START RECORDS FOR THE TASK

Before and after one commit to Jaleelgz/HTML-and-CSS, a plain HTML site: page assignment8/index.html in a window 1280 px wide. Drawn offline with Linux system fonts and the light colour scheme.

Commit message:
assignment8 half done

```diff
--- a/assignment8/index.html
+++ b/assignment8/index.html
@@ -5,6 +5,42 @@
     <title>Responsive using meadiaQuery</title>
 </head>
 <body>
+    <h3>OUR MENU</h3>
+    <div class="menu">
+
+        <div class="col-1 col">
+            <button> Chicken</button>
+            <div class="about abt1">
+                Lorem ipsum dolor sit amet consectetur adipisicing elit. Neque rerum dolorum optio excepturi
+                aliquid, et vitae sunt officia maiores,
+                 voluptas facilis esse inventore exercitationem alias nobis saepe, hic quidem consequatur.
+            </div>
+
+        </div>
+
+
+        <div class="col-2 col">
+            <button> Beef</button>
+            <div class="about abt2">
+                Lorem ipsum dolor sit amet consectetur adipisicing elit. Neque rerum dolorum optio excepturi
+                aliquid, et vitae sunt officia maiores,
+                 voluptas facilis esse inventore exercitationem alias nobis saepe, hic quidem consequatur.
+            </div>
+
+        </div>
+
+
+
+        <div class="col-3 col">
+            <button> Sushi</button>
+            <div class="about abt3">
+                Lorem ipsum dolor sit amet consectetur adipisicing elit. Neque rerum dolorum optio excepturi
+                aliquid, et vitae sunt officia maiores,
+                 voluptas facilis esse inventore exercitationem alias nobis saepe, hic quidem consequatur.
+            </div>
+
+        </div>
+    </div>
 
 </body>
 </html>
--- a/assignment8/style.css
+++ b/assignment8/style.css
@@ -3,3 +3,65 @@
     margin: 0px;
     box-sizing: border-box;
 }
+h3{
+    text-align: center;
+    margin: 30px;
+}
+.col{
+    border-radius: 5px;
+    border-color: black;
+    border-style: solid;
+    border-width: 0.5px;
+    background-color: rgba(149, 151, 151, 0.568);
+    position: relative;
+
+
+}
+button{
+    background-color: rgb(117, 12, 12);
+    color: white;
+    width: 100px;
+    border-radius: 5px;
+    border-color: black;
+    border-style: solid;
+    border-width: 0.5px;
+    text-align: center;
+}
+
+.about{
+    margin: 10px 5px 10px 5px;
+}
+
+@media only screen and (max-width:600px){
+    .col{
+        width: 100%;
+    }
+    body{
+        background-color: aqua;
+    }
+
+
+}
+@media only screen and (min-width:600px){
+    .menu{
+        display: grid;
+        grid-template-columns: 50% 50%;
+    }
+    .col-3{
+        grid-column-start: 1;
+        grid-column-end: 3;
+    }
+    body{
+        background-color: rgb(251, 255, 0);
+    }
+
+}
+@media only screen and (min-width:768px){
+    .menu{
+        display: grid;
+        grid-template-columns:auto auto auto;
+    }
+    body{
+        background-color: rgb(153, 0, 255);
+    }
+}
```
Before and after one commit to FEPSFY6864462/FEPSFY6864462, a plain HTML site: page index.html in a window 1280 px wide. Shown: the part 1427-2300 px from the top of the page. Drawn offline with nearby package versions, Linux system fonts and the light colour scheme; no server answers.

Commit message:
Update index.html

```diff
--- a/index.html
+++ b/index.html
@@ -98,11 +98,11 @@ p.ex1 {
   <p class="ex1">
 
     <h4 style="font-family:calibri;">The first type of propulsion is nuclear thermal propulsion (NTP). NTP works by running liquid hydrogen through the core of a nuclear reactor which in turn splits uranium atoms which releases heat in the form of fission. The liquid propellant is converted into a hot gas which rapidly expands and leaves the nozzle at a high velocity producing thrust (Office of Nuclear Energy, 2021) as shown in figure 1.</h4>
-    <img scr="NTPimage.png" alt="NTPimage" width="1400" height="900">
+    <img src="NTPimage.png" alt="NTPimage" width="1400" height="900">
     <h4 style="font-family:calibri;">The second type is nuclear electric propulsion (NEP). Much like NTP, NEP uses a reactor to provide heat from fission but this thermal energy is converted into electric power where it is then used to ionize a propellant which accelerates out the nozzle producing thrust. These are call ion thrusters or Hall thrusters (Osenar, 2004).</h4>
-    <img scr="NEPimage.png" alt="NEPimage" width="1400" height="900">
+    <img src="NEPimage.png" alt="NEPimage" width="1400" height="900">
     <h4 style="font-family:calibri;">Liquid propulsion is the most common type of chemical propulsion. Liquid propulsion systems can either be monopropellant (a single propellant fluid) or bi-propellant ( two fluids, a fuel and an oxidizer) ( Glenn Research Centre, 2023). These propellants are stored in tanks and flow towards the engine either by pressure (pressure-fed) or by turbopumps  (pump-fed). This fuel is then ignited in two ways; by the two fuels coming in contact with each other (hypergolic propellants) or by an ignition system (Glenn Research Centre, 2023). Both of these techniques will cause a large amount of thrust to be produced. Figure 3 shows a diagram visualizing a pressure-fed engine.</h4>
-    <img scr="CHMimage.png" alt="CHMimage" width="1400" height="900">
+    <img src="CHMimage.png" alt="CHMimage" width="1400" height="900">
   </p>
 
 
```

END RECORDS FOR THE TASK

■ **WHAT THE TASK REQUIRES**: Show all lines in the entries above where the string "grid" appears.

■ **SOLUTION TO THIS PROBLEM**:
+        display: grid;
+        grid-template-columns: 50% 50%;
+        grid-column-start: 1;
+        grid-column-end: 3;
+        display: grid;
+        grid-template-columns:auto auto auto;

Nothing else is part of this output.